Clinical auditing requires a certain level of curiosity and challenging preconceptions which is sometimes uncomfortable, but ultimately rewarding. However, it also requires all staff to be encouraged to report complications, or near misses with complete impunity, and more importantly, it requires clinicians to critically evaluate events without using euphemisms or excuses.
‘Black box thinking’

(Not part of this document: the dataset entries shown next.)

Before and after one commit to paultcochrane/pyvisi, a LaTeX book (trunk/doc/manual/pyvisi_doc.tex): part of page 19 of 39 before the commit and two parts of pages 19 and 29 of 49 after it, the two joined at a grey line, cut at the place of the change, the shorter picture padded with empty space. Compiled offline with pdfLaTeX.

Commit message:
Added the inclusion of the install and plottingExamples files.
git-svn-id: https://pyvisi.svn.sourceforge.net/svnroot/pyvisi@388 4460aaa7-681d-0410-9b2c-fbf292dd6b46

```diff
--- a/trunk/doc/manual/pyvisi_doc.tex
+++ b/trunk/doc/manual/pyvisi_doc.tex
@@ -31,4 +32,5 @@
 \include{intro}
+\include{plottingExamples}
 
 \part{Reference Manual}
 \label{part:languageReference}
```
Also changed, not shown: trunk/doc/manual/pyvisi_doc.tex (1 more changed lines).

This thought brings me on to the current trend, ‘Black box thinking’. It refers to the fact that the aviation industry has the highest safety record across all industries worldwide. This is largely attributed to the fact that all errors are recorded, analysed and made available worldwide with a no-blame culture. Thus, the aviation industry can respond to technical, psychologic and physical errors. In the medical and veterinary professions our language is a profusion of euphemisms. We refer to an ‘unexpected complication’, ‘unanticipated finding’, ‘unexpectedly rapid progression’. We do not openly accept and respond to the challenge of a bad outcome that might have been avoidable. If we did, the dialogue over an incident would be open and constructive and our safety record would improve. We would understand where errors come from (stress, failure to listen to junior colleagues who are more objective as they are observers, lack of facilities, failure to organise stock to be easily available in emergencies, failure to record and use check lists etc etc) and we would be able to address them and resolve issues in advance of the next event.
Clinical auditing combined with black box thinking could (and should) completely change the way we work in the clinic, opening our eyes to new ideas and better ways of working. Responding to errors is the most effective way to improve the way we do things whether it is clinical outcomes, owner satisfaction and retention, or financial returns.
Ref: Black Box Thinking. The Surprising Truth about where Success comes from. Matthew Syed 2016